I haven't worked my way mentally through that bit of observation yet, and it still knits my eyebrows. These relics, these objects, have such enormous power over people. Each object has a spiritual significance to a vast sea of humanity, but it means something different to each person. The reaction to such objects is as individual and varied as the spirituality of every human being.
The tactile relationship between the viewer and the sacred object comes into play often, and it is designed into the casing for each one.

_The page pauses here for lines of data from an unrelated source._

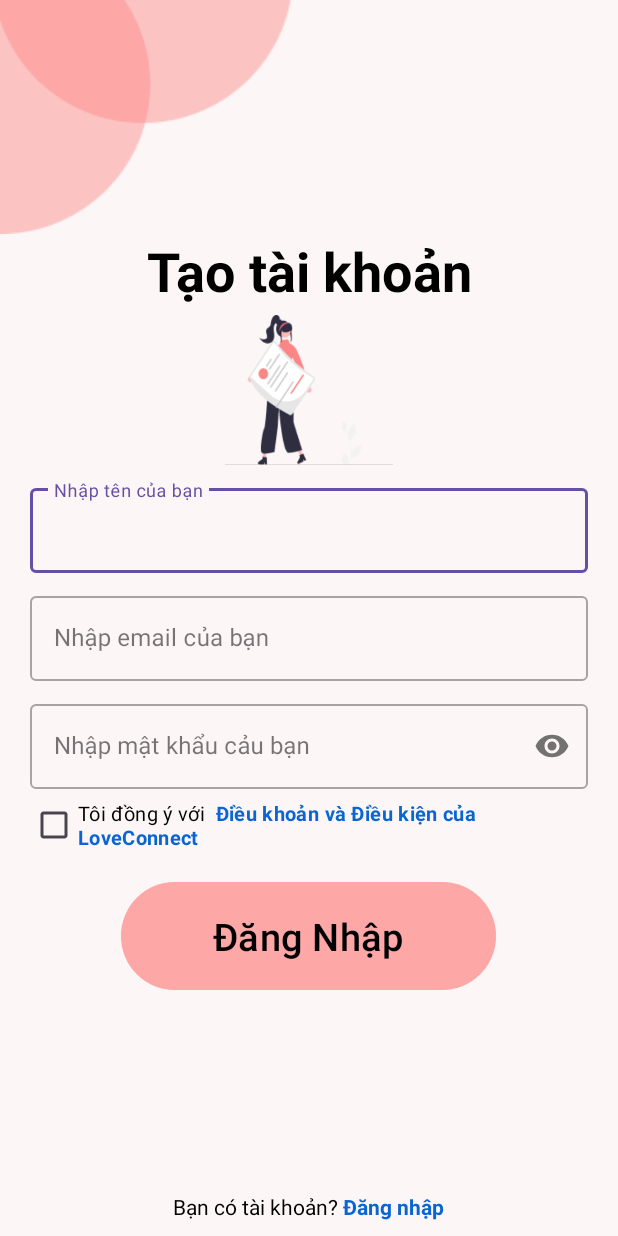
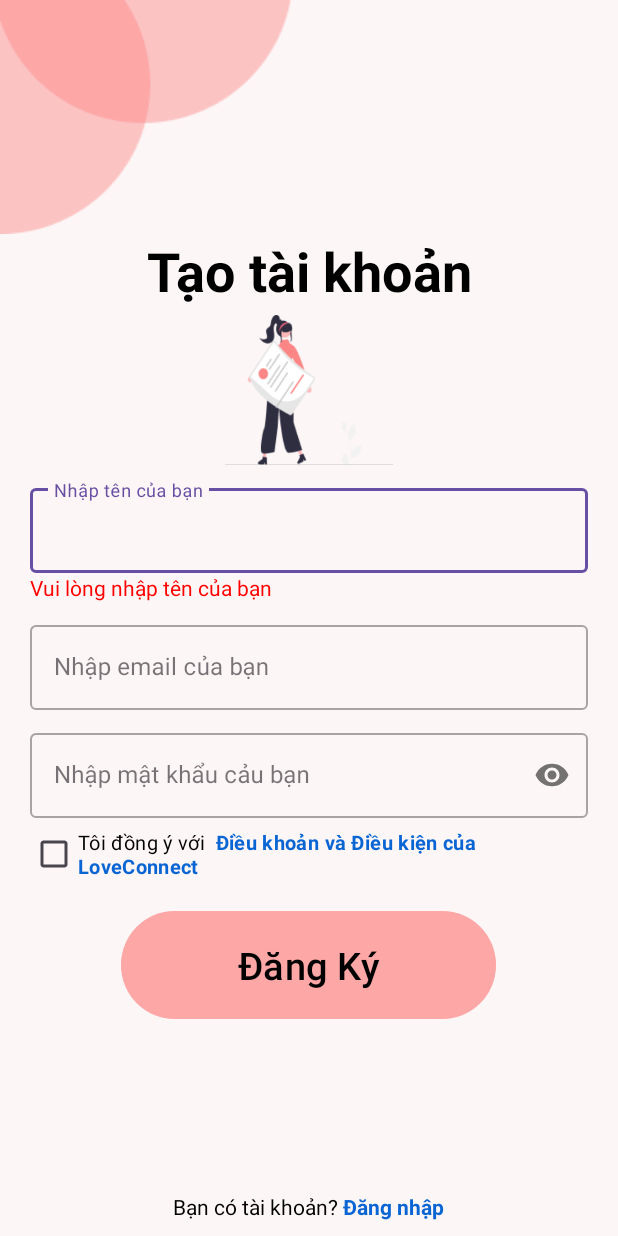
Before and after one commit to phungvietanh2/AppTinder, an Android app: the signupActivity screen opened directly, with no data from a screen before it, after a tap on an icon or button, on a phone screen of 412 x 824 dp. Run offline under Robolectric (Android 15) with nearby library versions, the light colour scheme and no system bars; 2 other taps on this screen came first.

Commit message:
up sig ing up

```diff
--- a/app/src/main/java/com/example/apptinder/signupActivity.java
+++ b/app/src/main/java/com/example/apptinder/signupActivity.java
@@ -2,13 +2,118 @@ package com.example.apptinder;
 
 import androidx.appcompat.app.AppCompatActivity;
 
+import android.content.Intent;
 import android.os.Bundle;
+import android.view.View;
+import android.widget.Button;
+import android.widget.CheckBox;
+import android.widget.CompoundButton;
+import android.widget.TextView;
+import android.widget.Toast;
+
+import com.example.apptinder.DBcontext.DBcontext;
+import com.example.apptinder.DBcontext.UserDao;
+import com.example.apptinder.Model.User;
+import com.google.android.material.textfield.TextInputLayout;
 
 public class signupActivity extends AppCompatActivity {
+    private TextInputLayout gmail, password, fullname;
+    private Button sigup;
+    private TextView yeslogin, checkfull, checkemail, checkpass;
+    private CheckBox checkBox;
+    private Intent intent;
+
+    private void bindingView() {
+        fullname = findViewById(R.id.namesigupTil);
+        password = findViewById(R.id.passwordsigupIlt);
+        gmail = findViewById(R.id.emaillogsigupTil);
+        sigup = findViewById(R.id.sigupBtn);
+        yeslogin = findViewById(R.id.noAccountTv);
+        checkBox = findViewById(R.id.checkbox);
+        checkfull = findViewById(R.id.nameErrorTextView);
+        checkemail = findViewById(R.id.nameErrorTextView1);
+        checkpass = findViewById(R.id.nameErrorTextView2);
+    }
+
+    private void bindingAction() {
+        sigup.setOnClickListener(this::onclicksigup);
+        yeslogin.setOnClickListener(this::oncliclaccount);
+    }
+
+    private void oncliclaccount(View view) {
+        intent = new Intent(signupActivity.this, LoginActivity.class);
+        startActivity(intent);
+    }
+
+    private void onclicksigup(View view) {
+        String email = gmail.getEditText().getText().toString();
+        String passwor = password.getEditText().getText().toString();
+        String fullnam = fullname.getEditText().getText().toString();
+
+        if (fullnam.isEmpty()) {
+            checkfull.setText("Vui lòng nhập tên của bạn");
+            checkfull.setVisibility(View.VISIBLE);
+            return;
+        } else {
+            checkfull.setVisibility(View.GONE);
+        }
+
+        if (email.isEmpty()) {
+            checkemail.setText("Vui lòng nhập email của bạn");
+            checkemail.setVisibility(View.VISIBLE);
+            return;
+        } else {
+            checkemail.setVisibility(View.GONE);
+        }
+
+        signupActivity emailChecker = new signupActivity();
+        boolean isValidEmail = emailChecker.isFptEduEmail(email);
+        if (!isValidEmail) {
+            checkemail.setText("Email không hợp lệ");
+            checkemail.setVisibility(View.VISIBLE);
+            return;
+        } else {
+            checkemail.setVisibility(View.GONE);
+        }
+
+        if (passwor.isEmpty()) {
+            checkpass.setText("Vui lòng nhập mật khẩu của bạn");
+            checkpass.setVisibility(View.VISIBLE);
+            return;
+        } else {
+            checkpass.setVisibility(View.GONE);
+        }
+
+        if (!checkBox.isChecked()) {
+            Toast.makeText(this, "Đồng ý với điều khoản và Điều kiện của LoveConnect", Toast.LENGTH_SHORT).show();
+            return;
+        }
+
+        DBcontext db = DBcontext.getDatabase(getApplicationContext());
+        UserDao userDao = db.userDao();
+
+        User user = new User();
+        user.setUsername(fullnam);
+        user.setEmail(email);
+        user.setPassword(passwor);
+
+        userDao.insertuser(user);
+
+        intent = new Intent(signupActivity.this, LoginActivity.class);
+        startActivity(intent);
+    }
+
+    private boolean isFptEduEmail(String email) {
+        String pattern = "^[A-Za-z0-9._%+-]+@fpt\\.edu\\.vn$";
+        return email.matches(pattern);
+    }
 
     @Override
     protected void onCreate(Bundle savedInstanceState) {
         super.onCreate(savedInstanceState);
         setContentView(R.layout.activity_signup);
+        bindingView();
+        bindingAction();
+
     }
 }
--- a/app/src/main/res/layout/activity_signup.xml
+++ b/app/src/main/res/layout/activity_signup.xml
@@ -41,7 +41,14 @@
             android:layout_height="wrap_content" />
 
     </com.google.android.material.textfield.TextInputLayout>
-
+    <TextView
+        android:id="@+id/nameErrorTextView"
+        android:layout_width="match_parent"
+        android:layout_height="wrap_content"
+        android:textColor="#FF0000"
+        android:paddingStart="20dp"
+        android:paddingEnd="20dp"
+        android:visibility="gone" />
     <com.google.android.material.textfield.TextInputLayout
         android:id="@+id/emaillogsigupTil"
         style="@style/Widget.MaterialComponents.TextInputLayout.OutlinedBox"
@@ -57,6 +64,14 @@
             android:layout_height="wrap_content" />
 
     </com.google.android.material.textfield.TextInputLayout>
+    <TextView
+        android:id="@+id/nameErrorTextView1"
+        android:layout_width="match_parent"
+        android:layout_height="wrap_content"
+        android:textColor="#FF0000"
+        android:paddingStart="20dp"
+        android:paddingEnd="20dp"
+        android:visibility="gone" />
     <com.google.android.material.textfield.TextInputLayout
         android:id="@+id/passwordsigupIlt"
         style="@style/Widget.MaterialComponents.TextInputLayout.OutlinedBox"
@@ -73,6 +88,14 @@
             android:layout_height="wrap_content" />
 
     </com.google.android.material.textfield.TextInputLayout>
+    <TextView
+        android:id="@+id/nameErrorTextView2"
+        android:layout_width="match_parent"
+        android:layout_height="wrap_content"
+        android:textColor="#FF0000"
+        android:paddingStart="20dp"
+        android:paddingEnd="20dp"
+        android:visibility="gone" />
     <CheckBox
         android:id="@+id/checkbox"
         android:layout_width="wrap_content"
@@ -83,6 +106,7 @@
         android:textSize="13dp"
         android:textColor="@color/black"
         android:checked="false" />
+
     <LinearLayout
         android:layout_width="match_parent"
         android:layout_height="wrap_content"
@@ -90,13 +114,13 @@
         android:gravity="center">
 
         <Button
-            android:id="@+id/LoginBtn"
+            android:id="@+id/sigupBtn"
             android:layout_width="250dp"
             android:layout_height="80dp"
             android:layout_marginStart="20dp"
             android:layout_marginEnd="20dp"
             android:backgroundTint="@color/pigg"
-            android:text="Đăng Nhập"
+            android:text="Đăng Ký"
             android:textColor="@color/black"
             android:textSize="25dp" />
 
--- a/app/src/main/res/values/strings.xml
+++ b/app/src/main/res/values/strings.xml
@@ -45,7 +45,7 @@
         libero vel nunc consequat, quis tincidunt nisl eleifend. Cras bibendum enim a justo luctus
         vestibulum. Fusce dictum libero quis erat maximus, vitae volutpat diam dignissim.
     </string>
-    <string name="fpass">Quên mật khẩu?<b><font color="#0865D3">Bấm vào đây</font></b></string>
+    <string name="fpass">Quên mật khẩu?<b><font color="#0865D3"> Bấm vào đây</font></b></string>
     <string name="new_user_signup">Bạn chưa có tài khoản?<b><font color="#0865D3"> Dăng ký</font></b></string>
     <string name="new_user_sign">Bạn có tài khoản?<b><font color="#0865D3"> Đăng nhập</font></b></string>
     <string name="chpanhan">Tôi đồng ý với <b><font color="#0865D3"> Điều khoản và Điều kiện của LoveConnect</font></b></string>
```
Also changed, not shown: app/src/main/java/com/example/apptinder/LoginActivity.java (+28 -23 lines).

Visitors are invited to reach into a gilded void to touch the ground where Jesus was born; worshipers may crawl beneath a stone table to feel the stone which held the cross; pilgrims walking the way of the cross can lay their palm on the stone where Jesus placed his hand as he staggered under the weight of the cross (the stone is deeply indented in the shape of a hand from the wear of touches from millions of people).
While these gorgeous and elaborate homes for relics are designed and presented for all of human kind, it is a strange juxtaposition to witness the highest beauty man can muster fixed as house for an object that holds the unmatched beauty and sacredness of nature itself.
In my works, I use natural objects of personal spiritual significance as "relic". These three new pieces feature deer bones, a stone, and a large wasp, each encased in beeswax. The vessels are left open for touch. As the hands of viewers explore the works, the objects will change--the bones will become cleaner and may eventually yellow from the oils; the stone will become smooth and develop shine; the wasp will crackle and break, leaving only the parts encased in beeswax untouched by the viewer. The beeswax will also change through touch and erode, eventually releasing each object from the piece.